The issue of the relationship between cheap ingredients and price has been raised. Input costs are increasing and there is significant competition between multiples and retailers. We had an agreement to bring in a number of the multiples over a period beginning in two weeks' time but, unfortunately, in light of this issue they have said they want to defer these meetings, although we cannot see the rationale behind that. Competition is something that drives people, despite the best will in the world, to see if they can cut input costs. If the input costs can be cut by doing something that does not compromise food safety but does cut standards, they face that temptation constantly. It is important to point out that nothing that has happened in this regard has threatened, as far as we can establish, food safety. That must be commended. We should also emphasise that this problem was self-diagnosed and was determined within the State. As the Minister and others have said, while ongoing investigations were being made, it was our systems that discovered it.
Senator O'Brien put it well when he said the beef industry is something of which we should be proud. The likes of Silvercrest and secondary processors add value to the industry. We have said for years that we want to move from primary production and from just selling slaughtered animals to the UK or elsewhere to adding real value. Therefore, it is in our interest, if Silvercrest is the most modern plant in Europe, that it be put back into commission as soon as possible. That is the sum of my observations.
I thank all Members who attended and I thank the Minister, Professor Reilly and all the team for engaging with us today.

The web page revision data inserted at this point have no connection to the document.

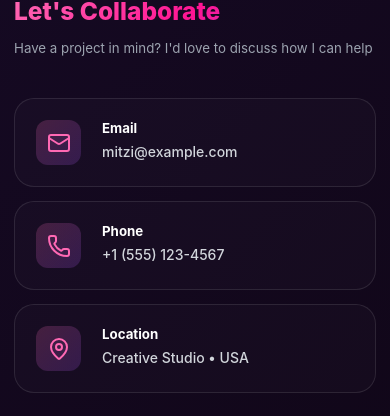
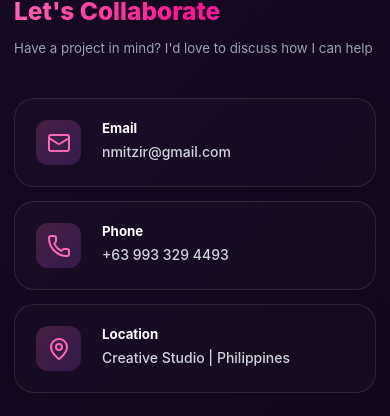
Before and after one commit to nmromero06/AppDevFinal, a React (Vite) app: page / in a window 390 px wide. Shown: the part 3890-4306 px from the top of the page. Built offline with nearby package versions, Linux system fonts and the light colour scheme.

Commit message:
Update contact information with actual email and phone number

```diff
--- a/src/components/Contact.jsx
+++ b/src/components/Contact.jsx
@@ -29,9 +29,9 @@ export default function Contact() {
   }
 
   const contactMethods = [
-    { icon: Mail, label: 'Email', value: 'mitzi@example.com', href: 'mailto:mitzi@example.com' },
-    { icon: Phone, label: 'Phone', value: '+1 (555) 123-4567', href: 'tel:+15551234567' },
-    { icon: MapPin, label: 'Location', value: 'Creative Studio • USA', href: '#' }
+    { icon: Mail, label: 'Email', value: 'nmitzir@gmail.com', href: 'mailto:nmitzir@gmail.com' },
+    { icon: Phone, label: 'Phone', value: '+63 993 329 4493', href: 'tel:+639933294493' },
+    { icon: MapPin, label: 'Location', value: 'Creative Studio | Philippines', href: '#' }
   ]
 
   const socialLinks = [
```
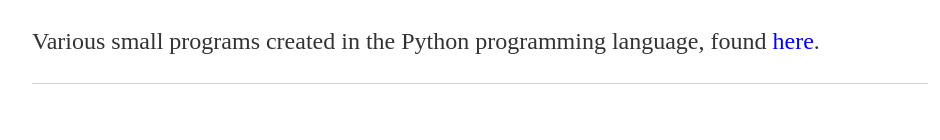
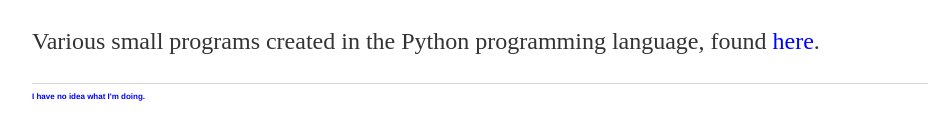
Before and after one commit to bentrevett/bentrevett.github.io, a Jekyll site: the page built from index.html, in a window 1280 px wide. Shown: the part 674-814 px from the top of the page, without its empty margins (160-1100 px from the left). Built offline with Jekyll 4.4.1, drawn with Linux system fonts in a browser that asks for light colours.

Commit message:
Update default.html

```diff
--- a/_layouts/default.html
+++ b/_layouts/default.html
@@ -21,6 +21,7 @@
 
 			</div>
 			<footer>
+				<ul><li>I have no idea what I'm doing.</li></ul>
 			</footer>
 		</body>
 	</html>
```
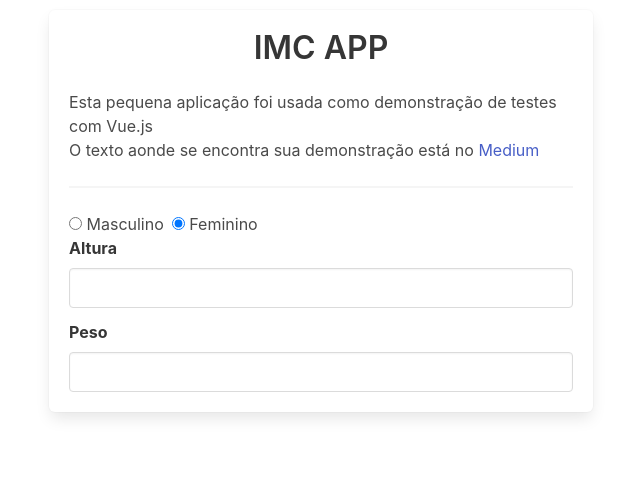
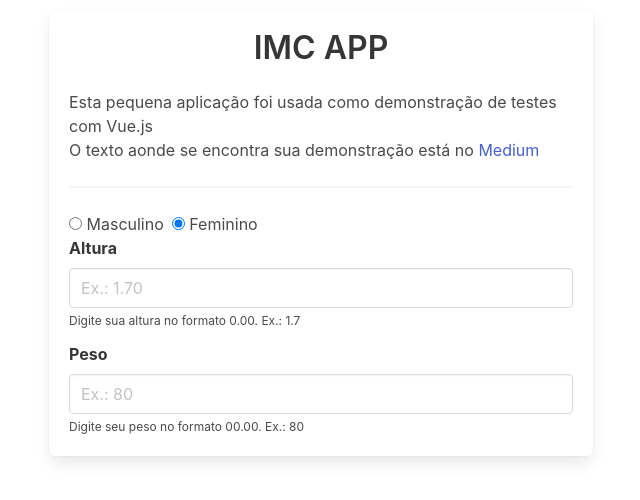
Before and after one commit to emanuelgsouza/imc-vue-app, a Vue app: page / in a window 1280 px wide. Shown: the top 500 px of the page, without its empty margins (319-959 px from the left). Built offline with nearby package versions, Linux system fonts and the light colour scheme.

Commit message:
- added helps

```diff
--- a/src/App.vue
+++ b/src/App.vue
@@ -58,12 +58,14 @@
 
           <div class="field">
             <label for="heigth" class="label"> Altura </label>
-            <input id="heigth" type="number" class="input" v-model="heigth" step="0.1" min="0">
+            <input id="heigth" type="number" class="input" v-model="heigth" step="0.1" min="0" placeholder="Ex.: 1.70">
+            <span class="help"> Digite sua altura no formato 0.00. Ex.: 1.7 </span>
           </div>
 
           <div class="field">
             <label for="heigth" class="label"> Peso </label>
-            <input id="weight" type="number" class="input" v-model="weight" step="0.1" min="0">
+            <input id="weight" type="number" class="input" v-model="weight" step="0.1" min="0" placeholder="Ex.: 80">
+            <span class="help"> Digite seu peso no formato 00.00. Ex.: 80 </span>
           </div>
         </div>
 
```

Unfortunately, this engagement was delayed, but it was worth waiting for.
I remind members that because next week's meeting clashes with Question Time, it has been deferred to the later time of 3.30 p.m.